The Monterey Bay Community Power agency began delivering power to business and commercial customers March 1. Residential customers will be connected to agency’s “green” power sources July 1. Residents and businesses are automatically enrolled as customers of Monterey Bay Community Power.
All but two local jurisdictions, Del Rey Oaks and King City, signed up to join the joint three-county non-profit power agency, which offers several “green energy” alternatives to all PG&E customers. All commercial customers beginning March 1 and all residential customers beginning July 1 are automatically enrolled in the alternative, which will provide not only energy from cleaner sources but also a 3 percent cut in electric rates.
Some 37,500 commercial, agricultural, industrial and municipal customers representing nearly two-thirds of the region’s total power load started receiving Monterey Bay Community Power service on March 1, while about 235,000 residential customers will come online July 1.
In multiple mailings this spring, customers are given a choice to “opt out” of the automatic enrollment, if they want to continue getting electricity from PG&E.
Allowed under state law since the early 2000s, community choice energy agencies like Monterey Bay Community Power have been in operation since 2010. There are now a dozen in California including Santa Clara County, Los Angeles County and Ventura County.
Under the community choice model, Monterey Bay Community Power takes over the purchase of power from PG&E, replacing it with purchases from carbon-free hydroelectric, wind and solar sources.
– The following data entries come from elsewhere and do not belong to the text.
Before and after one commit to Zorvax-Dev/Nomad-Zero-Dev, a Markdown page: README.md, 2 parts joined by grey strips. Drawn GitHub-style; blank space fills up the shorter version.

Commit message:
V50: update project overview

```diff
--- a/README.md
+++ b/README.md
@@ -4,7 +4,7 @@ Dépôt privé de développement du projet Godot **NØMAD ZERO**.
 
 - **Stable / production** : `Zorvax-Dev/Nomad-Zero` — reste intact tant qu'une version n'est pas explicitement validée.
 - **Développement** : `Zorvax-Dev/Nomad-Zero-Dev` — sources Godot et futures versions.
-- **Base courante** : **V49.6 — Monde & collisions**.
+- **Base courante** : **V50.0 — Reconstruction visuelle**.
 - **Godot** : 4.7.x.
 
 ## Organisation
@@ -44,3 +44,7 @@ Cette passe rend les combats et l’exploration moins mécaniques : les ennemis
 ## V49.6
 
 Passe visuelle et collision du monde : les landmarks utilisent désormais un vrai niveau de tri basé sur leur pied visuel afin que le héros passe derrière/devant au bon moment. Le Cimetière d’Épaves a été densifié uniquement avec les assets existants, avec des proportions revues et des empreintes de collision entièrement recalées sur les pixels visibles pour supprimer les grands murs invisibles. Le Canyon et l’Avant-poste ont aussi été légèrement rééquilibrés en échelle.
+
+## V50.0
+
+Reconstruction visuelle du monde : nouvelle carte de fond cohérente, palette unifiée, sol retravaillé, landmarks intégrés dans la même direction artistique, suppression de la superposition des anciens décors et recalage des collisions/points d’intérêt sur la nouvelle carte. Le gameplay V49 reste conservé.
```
In addition to reducing greenhouse gas emissions, the new non-profit, intergovernmental agency offers customers slightly lower rates.
PG&E will continue handling power distribution through its existing system, along with maintenance, billing and customer service, and will charge local customers for those services.
Residential customers will be offered 3-percent rebates on their annual bills, while non-residential customers will get their 3-percent rebate on a quarterly or bi-annual basis.
The new power agency will collect 2 percent of annual power generation revenue projected at $175 million this year and $260 million next year for investment in local green energy projects such as wind and solar.
The agency will offer customers an opportunity to sign up for one of three programs, including MBchoice which will credit the 3-percent rebate to customer bills, MBgreen+ which will allocate the 3-percent rebate to local green energy projects, and MBshare which will allow customers to donate the 3-percent rebate to local non-profit green energy initiatives through the Community Foundation.
The new agency offers three key benefits, available through all service offerings: reduction in greenhouse gas emissions, lower cost to customers and investment in our local community. MBCP procures electricity from 100 percent carbon-free sources such as solar, wind and hydroelectric.
In addition to being carbon-free, the new agency’s power offerings are classified as 30 percent renewable, exceeding state requirements. It will not procure power from nuclear or fossil-based sources.
Less than 1 percent of all non-residential customers have opted out of then new agency, according to power agency staff, and a slightly higher percentage of residential customers are expected to do so.
Monterey Bay Community Power outreach coordinator Marc Adato said in response to non-residential customers’ concerns about fluctuating power rates, the agency is working on a proposal that would offer those customers a guarantee that their local rates would never exceed PG&E’s no matter how much they fluctuate in addition to a minimum 1.5-percent rebate. The proposal still needs approval from the power agency’s policy board, Adato said.